*TASK STATEMENT*: Using the data below, return every line that holds the word "braket".

*** Opening of GIVEN DATA ***

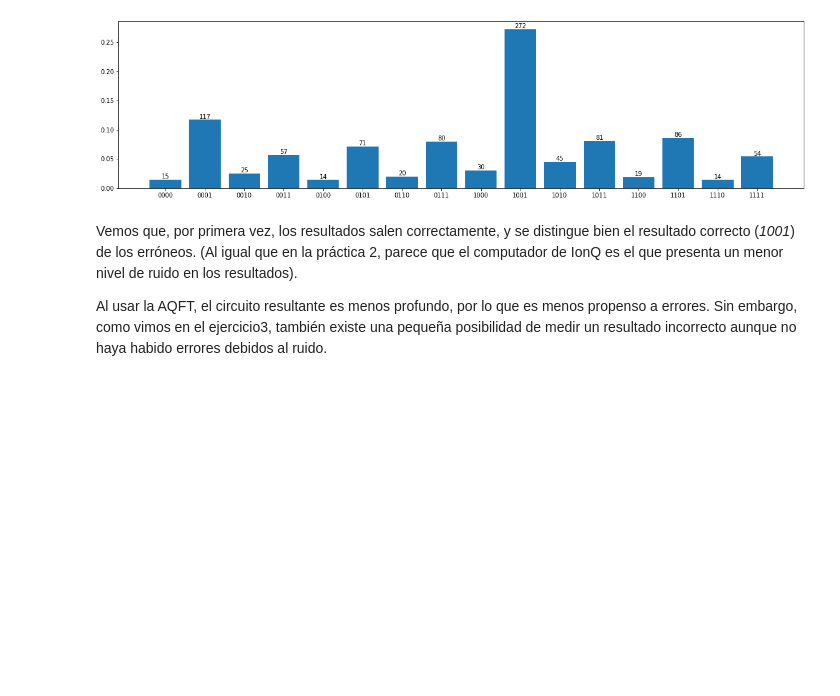
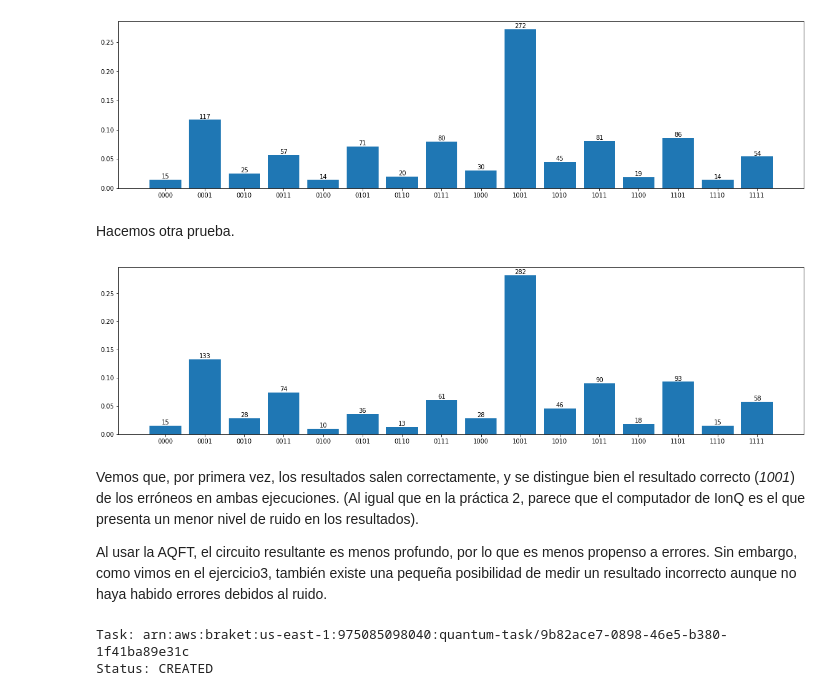
Before and after one commit to gulis1/APCC, a Jupyter notebook: Practica3/Ejercicio4.ipynb, the cells around one changed output. Saved outputs shown, nothing was run; the diff lists cells and outputs as text; code cells hidden in the pictures; blank space fills up the shorter version.

```diff
--- a/Practica3/Ejercicio4.ipynb
+++ b/Practica3/Ejercicio4.ipynb
@@ -463,7 +463,31 @@ results = Counter([''.join(str(i) for i in x[:4]) for x in task.result().measure
 plot_histogram2(results, width=20)
 # %% [output]
 [figure]
+# %% [markdown]
+Hacemos otra prueba.
+# %%
+task = AwsQuantumTask(arn="arn:aws:braket:us-east-1:975085098040:quantum-task/9b82ace7-0898-46e5-b380-1f41ba89e31c")
+
+results = Counter([''.join(str(i) for i in x[:4]) for x in task.result().measurements])
+plot_histogram2(results, width=20)
+# %% [output]
+[figure, added]
 # %% [markdown]
-Vemos que, por primera vez, los resultados salen correctamente, y se distingue bien el resultado correcto (*1001*) de los erróneos. (Al igual que en la práctica 2, parece que el computador de IonQ es el que presenta un menor nivel de ruido en los resultados).
+Vemos que, por primera vez, los resultados salen correctamente, y se distingue bien el resultado correcto (*1001*) de los erróneos en ambas ejecuciones. (Al igual que en la práctica 2, parece que el computador de IonQ es el que presenta un menor nivel de ruido en los resultados).
 
 Al usar la AQFT, el circuito resultante es menos profundo, por lo que es menos propenso a errores. Sin embargo, como vimos en el ejercicio3, también existe una pequeña posibilidad de medir un resultado incorrecto aunque no haya habido errores debidos al ruido.
+# %%
+import boto3
+from braket.circuits import Circuit
+from braket.aws import AwsDevice
+
+device = AwsDevice("arn:aws:braket:::device/qpu/ionq/ionQdevice")
+s3_folder = ("amazon-braket-f085dc433a90", "apcc2022/JulianCamara/IonQ")
+
+
+task = device.run(ionQ_circ, s3_folder)
+print("Task:",task.id)
+print("Status:", task.state())
+# %% [output]
+Task: arn:aws:braket:us-east-1:975085098040:quantum-task/9b82ace7-0898-46e5-b380-1f41ba89e31c
+Status: CREATED
```
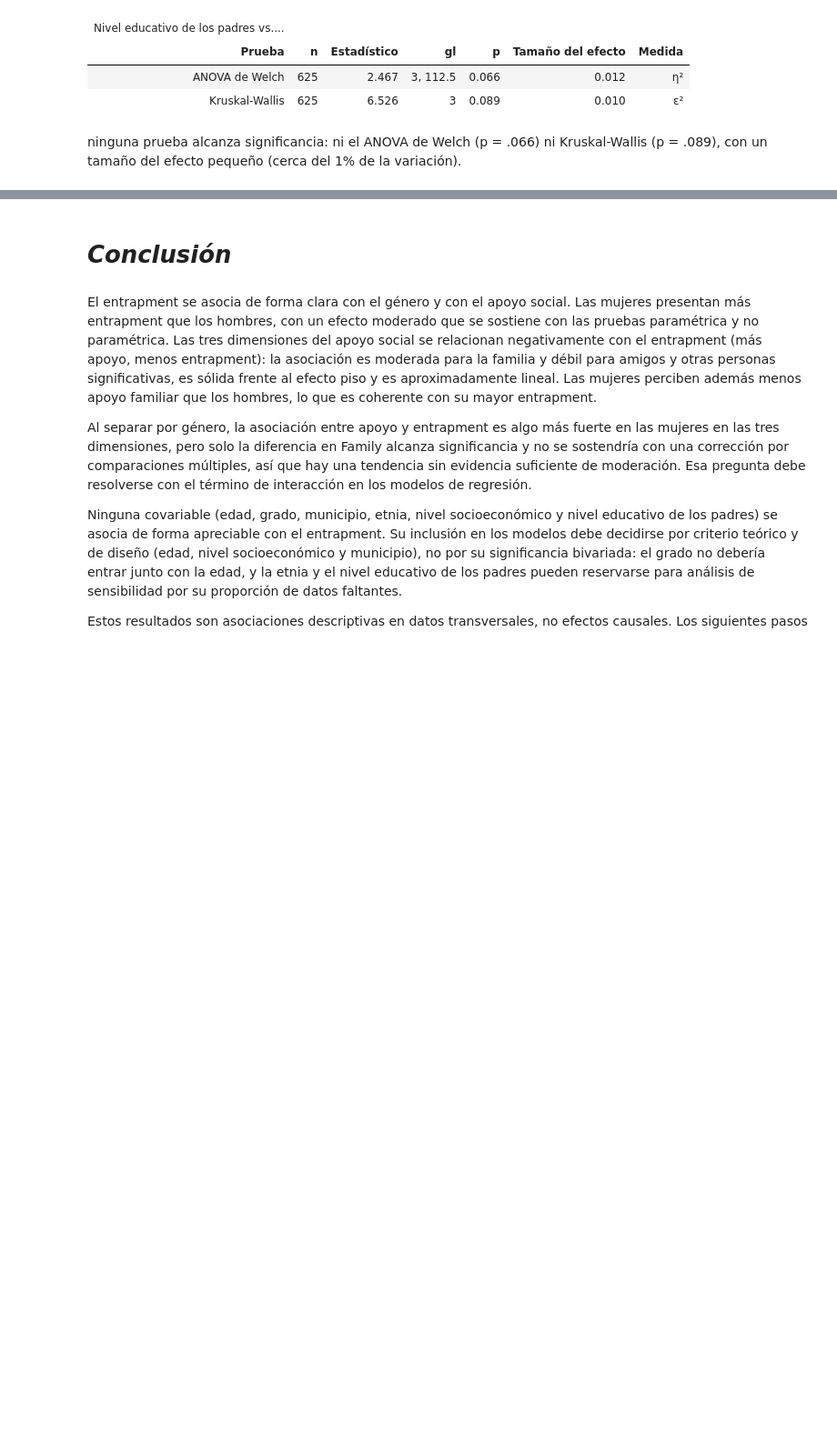
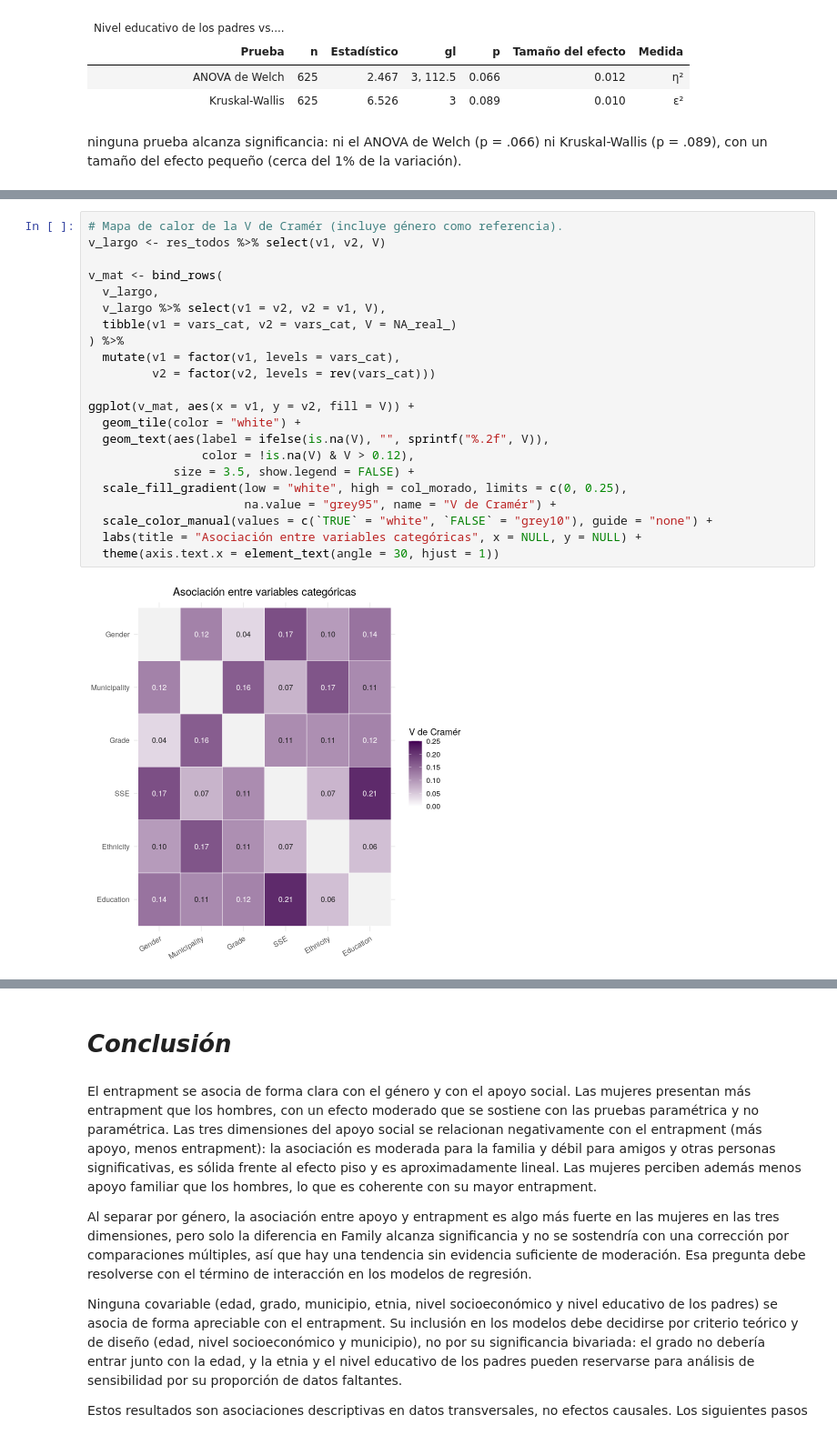
Before and after one commit to luencaro/social-support-entrapment-gender-atlantico-, a Jupyter notebook: notebooks/eda.ipynb, the cells around one changed output, grey strips where cells are left out. Shown at 91% size. Drawn from its saved outputs; the diff is of its cells as text; blank space fills up the shorter version.

```diff
--- a/notebooks/eda.ipynb
+++ b/notebooks/eda.ipynb
@@ -1175,0 +1244,24 @@ ninguna prueba alcanza significancia: ni el ANOVA de Welch (p = .066) ni Kruskal
+# %%
+# Mapa de calor de la V de Cramér (incluye género como referencia).
+v_largo <- res_todos %>% select(v1, v2, V)
+
+v_mat <- bind_rows(
+  v_largo,
+  v_largo %>% select(v1 = v2, v2 = v1, V),
+  tibble(v1 = vars_cat, v2 = vars_cat, V = NA_real_)
+) %>%
+  mutate(v1 = factor(v1, levels = vars_cat),
+         v2 = factor(v2, levels = rev(vars_cat)))
+
+ggplot(v_mat, aes(x = v1, y = v2, fill = V)) +
+  geom_tile(color = "white") +
+  geom_text(aes(label = ifelse(is.na(V), "", sprintf("%.2f", V)),
+                color = !is.na(V) & V > 0.12),
+            size = 3.5, show.legend = FALSE) +
+  scale_fill_gradient(low = "white", high = col_morado, limits = c(0, 0.25),
+                      na.value = "grey95", name = "V de Cramér") +
+  scale_color_manual(values = c(`TRUE` = "white", `FALSE` = "grey10"), guide = "none") +
+  labs(title = "Asociación entre variables categóricas", x = NULL, y = NULL) +
+  theme(axis.text.x = element_text(angle = 30, hjust = 1))
+# %% [output]
+[figure, added]
```
Also changed, not shown: parts of 8 cells of this notebook.
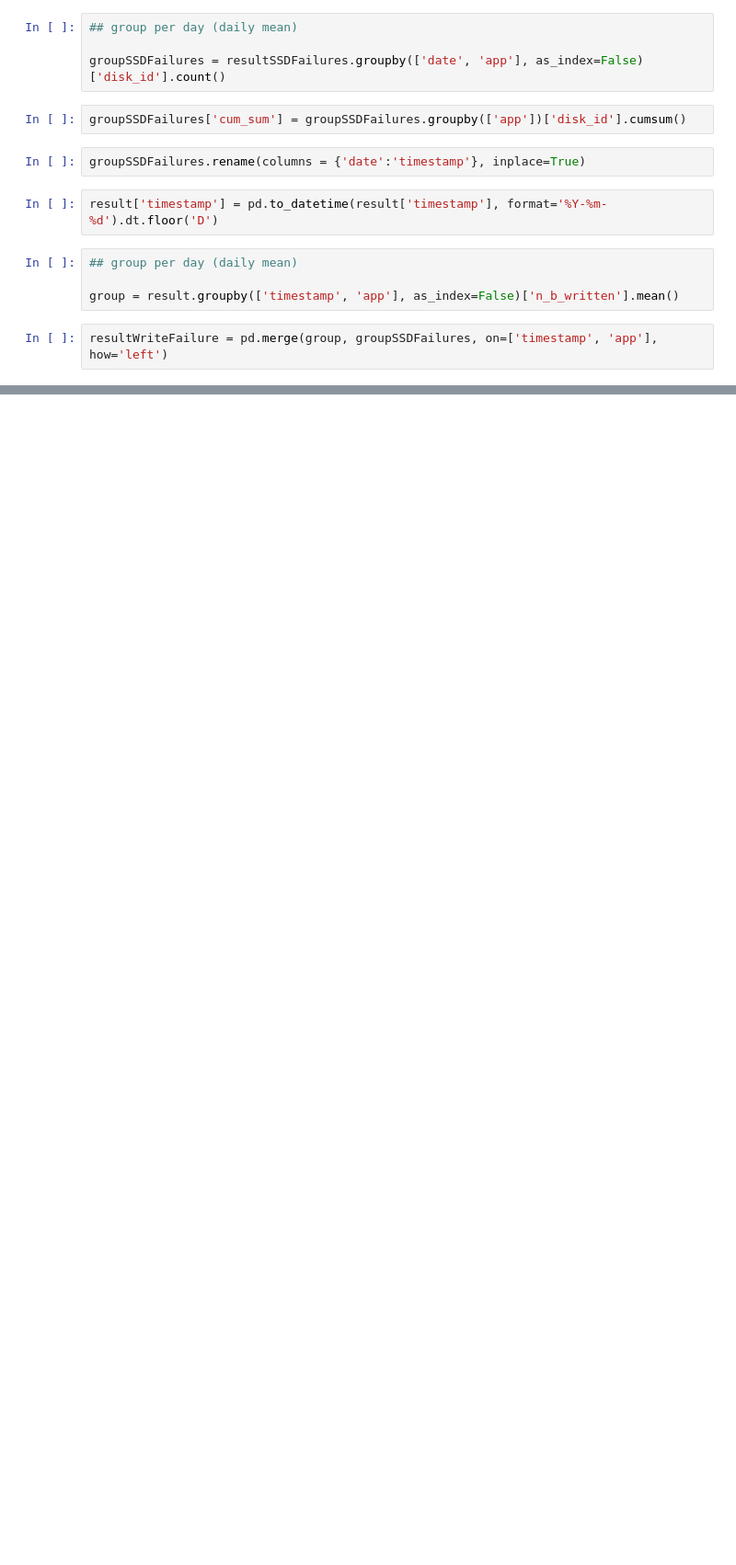
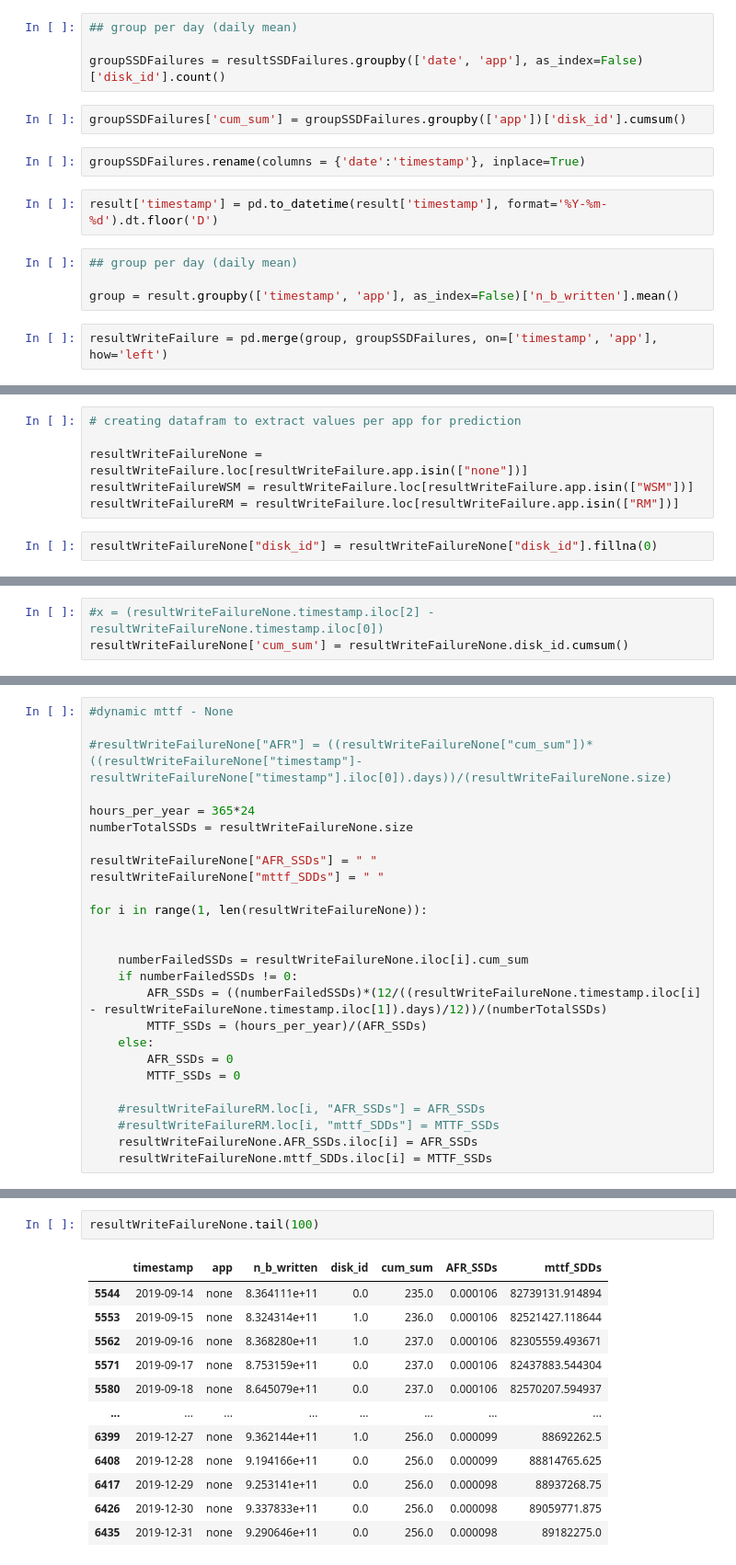
Before and after one commit to EricBorba/StorageFailurePredictor, a Jupyter notebook: WriteAnalB2Model.ipynb, the cells around one changed output, grey strips where cells are left out. Shown at 92% size. Cells and saved outputs as stored; diff of their text form; blank space fills up the shorter version.

```diff
--- a/WriteAnalB2Model.ipynb
+++ b/WriteAnalB2Model.ipynb
@@ -685,0 +672,8 @@ plt.setp(graph.get_xticklabels(), rotation=45)
+# %%
+# creating datafram to extract values per app for prediction
+
+resultWriteFailureNone = resultWriteFailure.loc[resultWriteFailure.app.isin(["none"])]
+resultWriteFailureWSM = resultWriteFailure.loc[resultWriteFailure.app.isin(["WSM"])]
+resultWriteFailureRM = resultWriteFailure.loc[resultWriteFailure.app.isin(["RM"])]
+# %%
+resultWriteFailureNone["disk_id"] = resultWriteFailureNone["disk_id"].fillna(0)
@@ -685,0 +690,3 @@ plt.setp(graph.get_xticklabels(), rotation=45)
+# %%
+#x = (resultWriteFailureNone.timestamp.iloc[2] - resultWriteFailureNone.timestamp.iloc[0])
+resultWriteFailureNone['cum_sum'] = resultWriteFailureNone.disk_id.cumsum()
@@ -685,0 +702,26 @@ plt.setp(graph.get_xticklabels(), rotation=45)
+# %%
+#dynamic mttf - None
+
+#resultWriteFailureNone["AFR"] = ((resultWriteFailureNone["cum_sum"])*((resultWriteFailureNone["timestamp"]-resultWriteFailureNone["timestamp"].iloc[0]).days))/(resultWriteFailureNone.size)
+
+hours_per_year = 365*24
+numberTotalSSDs = resultWriteFailureNone.size
+
+resultWriteFailureNone["AFR_SSDs"] = " "
+resultWriteFailureNone["mttf_SDDs"] = " "
+
+for i in range(1, len(resultWriteFailureNone)):
+
+
+    numberFailedSSDs = resultWriteFailureNone.iloc[i].cum_sum
+    if numberFailedSSDs != 0:
+        AFR_SSDs = ((numberFailedSSDs)*(12/((resultWriteFailureNone.timestamp.iloc[i] - resultWriteFailureNone.timestamp.iloc[1]).days)/12))/(numberTotalSSDs)
+        MTTF_SSDs = (hours_per_year)/(AFR_SSDs)
+    else:
+        AFR_SSDs = 0
+        MTTF_SSDs = 0
+
+    #resultWriteFailureRM.loc[i, "AFR_SSDs"] = AFR_SSDs
+    #resultWriteFailureRM.loc[i, "mttf_SDDs"] = MTTF_SSDs
+    resultWriteFailureNone.AFR_SSDs.iloc[i] = AFR_SSDs
+    resultWriteFailureNone.mttf_SDDs.iloc[i] = MTTF_SSDs
@@ -685,0 +784,15 @@ plt.setp(graph.get_xticklabels(), rotation=45)
+# %%
+resultWriteFailureNone.tail(100)
+# %% [output]
+|  | timestamp | app | n_b_written | disk_id | cum_sum | AFR_SSDs | mttf_SDDs |
+| 5544 | 2019-09-14 | none | 8.364111e+11 | 0.0 | 235.0 | 0.000106 | 82739131.914894 |
+| 5553 | 2019-09-15 | none | 8.324314e+11 | 1.0 | 236.0 | 0.000106 | 82521427.118644 |
+| 5562 | 2019-09-16 | none | 8.368280e+11 | 1.0 | 237.0 | 0.000106 | 82305559.493671 |
+| 5571 | 2019-09-17 | none | 8.753159e+11 | 0.0 | 237.0 | 0.000106 | 82437883.544304 |
+| 5580 | 2019-09-18 | none | 8.645079e+11 | 0.0 | 237.0 | 0.000106 | 82570207.594937 |
+| ... | ... | ... | ... | ... | ... | ... | ... |
+| 6399 | 2019-12-27 | none | 9.362144e+11 | 1.0 | 256.0 | 0.000099 | 88692262.5 |
+| 6408 | 2019-12-28 | none | 9.194166e+11 | 0.0 | 256.0 | 0.000099 | 88814765.625 |
+| 6417 | 2019-12-29 | none | 9.253141e+11 | 0.0 | 256.0 | 0.000098 | 88937268.75 |
+| 6426 | 2019-12-30 | none | 9.337833e+11 | 0.0 | 256.0 | 0.000098 | 89059771.875 |
+| 6435 | 2019-12-31 | none | 9.290646e+11 | 0.0 | 256.0 | 0.000098 | 89182275.0 |
```
Also changed, not shown: parts of 12 cells of this notebook, 1 other file.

*** Close of GIVEN DATA ***

*YOUR SOLUTION*:
+task = AwsQuantumTask(arn="arn:aws:braket:us-east-1:975085098040:quantum-task/9b82ace7-0898-46e5-b380-1f41ba89e31c")
+from braket.circuits import Circuit
+from braket.aws import AwsDevice
+device = AwsDevice("arn:aws:braket:::device/qpu/ionq/ionQdevice")
+s3_folder = ("amazon-braket-f085dc433a90", "apcc2022/JulianCamara/IonQ")
+Task: arn:aws:braket:us-east-1:975085098040:quantum-task/9b82ace7-0898-46e5-b380-1f41ba89e31c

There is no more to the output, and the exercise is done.